_PROBLEM TO SOLVE:_ The records below must be output exactly, without pictures.

SUPPLIED DATA Block Start

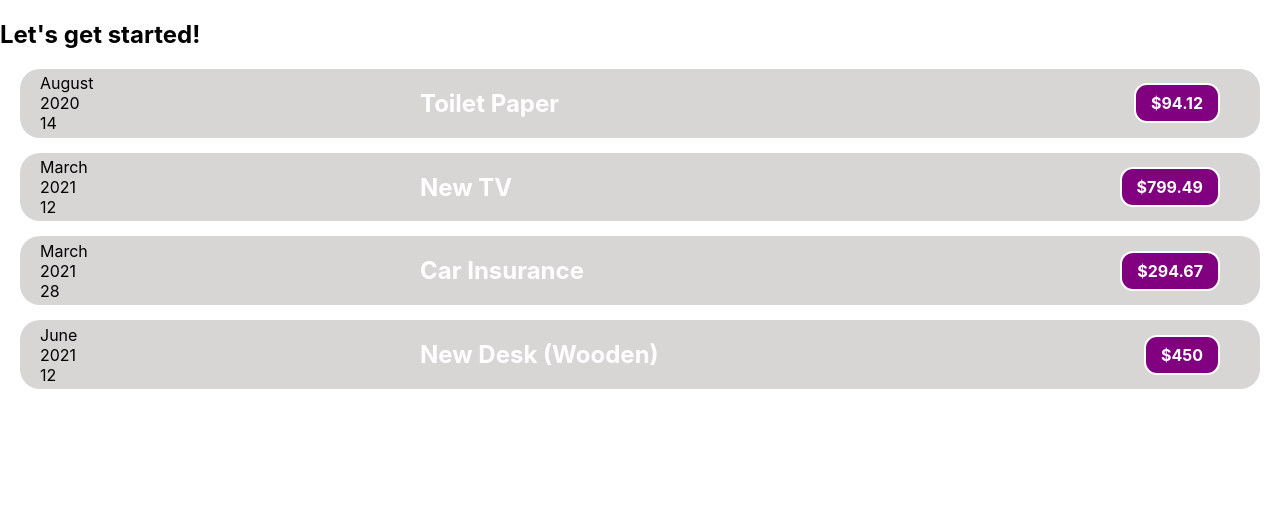
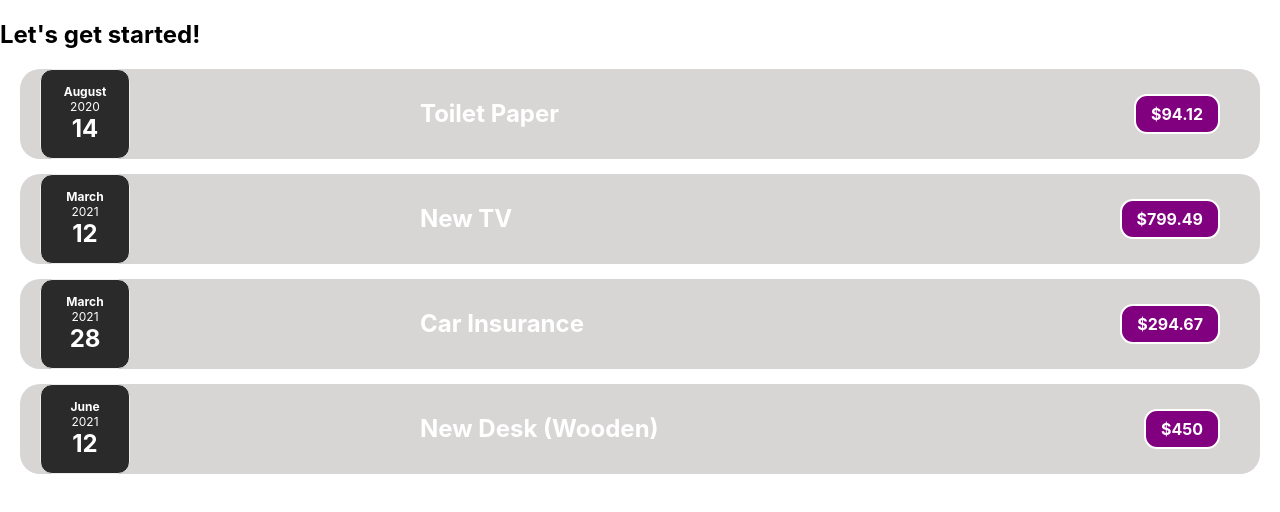
Before and after one commit to YS739/React_Udemy_Project, a React (Create React App) app: page / in a window 1280 px wide. Shown: the top 512 px of the page. Built offline with nearby package versions, Linux system fonts and the light colour scheme.

Commit message:
homework split expenses component - ready

```diff
--- a/src/App.js
+++ b/src/App.js
@@ -1,4 +1,4 @@
-import ExpenseItem from "./components/ExpenseItem";
+import ExpenseItem from "./components/Item/ExpenseItem";
 
 function App() {
   const expenses = [
--- /dev/null
+++ b/src/components/Date/ExpenseDate.css
@@ -0,0 +1,26 @@
+.expense-date {
+  display: flex;
+  flex-direction: column;
+  width: 5.5rem;
+  height: 5.5rem;
+  border: 1px solid #ececec;
+  background-color: #2a2a2a;
+  color: white;
+  border-radius: 12px;
+  align-items: center;
+  justify-content: center;
+}
+
+.expense-date__month {
+  font-size: 0.75rem;
+  font-weight: bold;
+}
+
+.expense-date__year {
+  font-size: 0.75rem;
+}
+
+.expense-date__day {
+  font-size: 1.5rem;
+  font-weight: bold;
+}
--- a/src/components/ExpenseDate.js
+++ b/src/components/Date/ExpenseDate.jsx
@@ -1,4 +1,4 @@
-import "./ExpenseItem.css";
+import "./ExpenseDate.css";
 
 function ExpenseDate(props) {
   const month = props.date.toLocaleString("en-US", { month: "long" });
@@ -6,10 +6,10 @@
   const year = props.date.getFullYear();
 
   return (
-    <div>
-      <div>{month}</div>
-      <div>{year}</div>
-      <div>{day}</div>
+    <div className="expense-date">
+      <div className="expense-date__month">{month}</div>
+      <div className="expense-date__year">{year}</div>
+      <div className="expense-date__day">{day}</div>
     </div>
   );
 }
--- a/src/components/ExpenseItem.js
+++ b/src/components/Item/ExpenseItem.jsx
@@ -1,4 +1,4 @@
-import ExpenseDate from "./ExpenseDate";
+import ExpenseDate from "../Date/ExpenseDate";
 import "./ExpenseItem.css";
 
 function ExpenseItem(props) {
```
Also changed, not shown: src/components/Item/ExpenseItem.css (renamed from src/components/ExpenseItem.css), src/components/expenses/Expenses.css (added), src/components/expenses/Expenses.jsx (added).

SUPPLIED DATA Block End

_RESULT:_
Before and after one commit to YS739/React_Udemy_Project, a React (Create React App) app: page / in a window 1280 px wide. Shown: the top 512 px of the page. Built offline with nearby package versions, Linux system fonts and the light colour scheme.

Commit message:
homework split expenses component - ready

```diff
--- a/src/App.js
+++ b/src/App.js
@@ -1,4 +1,4 @@
-import ExpenseItem from "./components/ExpenseItem";
+import ExpenseItem from "./components/Item/ExpenseItem";
 
 function App() {
   const expenses = [
--- /dev/null
+++ b/src/components/Date/ExpenseDate.css
@@ -0,0 +1,26 @@
+.expense-date {
+  display: flex;
+  flex-direction: column;
+  width: 5.5rem;
+  height: 5.5rem;
+  border: 1px solid #ececec;
+  background-color: #2a2a2a;
+  color: white;
+  border-radius: 12px;
+  align-items: center;
+  justify-content: center;
+}
+
+.expense-date__month {
+  font-size: 0.75rem;
+  font-weight: bold;
+}
+
+.expense-date__year {
+  font-size: 0.75rem;
+}
+
+.expense-date__day {
+  font-size: 1.5rem;
+  font-weight: bold;
+}
--- a/src/components/ExpenseDate.js
+++ b/src/components/Date/ExpenseDate.jsx
@@ -1,4 +1,4 @@
-import "./ExpenseItem.css";
+import "./ExpenseDate.css";
 
 function ExpenseDate(props) {
   const month = props.date.toLocaleString("en-US", { month: "long" });
@@ -6,10 +6,10 @@
   const year = props.date.getFullYear();
 
   return (
-    <div>
-      <div>{month}</div>
-      <div>{year}</div>
-      <div>{day}</div>
+    <div className="expense-date">
+      <div className="expense-date__month">{month}</div>
+      <div className="expense-date__year">{year}</div>
+      <div className="expense-date__day">{day}</div>
     </div>
   );
 }
--- a/src/components/ExpenseItem.js
+++ b/src/components/Item/ExpenseItem.jsx
@@ -1,4 +1,4 @@
-import ExpenseDate from "./ExpenseDate";
+import ExpenseDate from "../Date/ExpenseDate";
 import "./ExpenseItem.css";
 
 function ExpenseItem(props) {
```
Also changed, not shown: src/components/Item/ExpenseItem.css (renamed from src/components/ExpenseItem.css), src/components/expenses/Expenses.css (added), src/components/expenses/Expenses.jsx (added).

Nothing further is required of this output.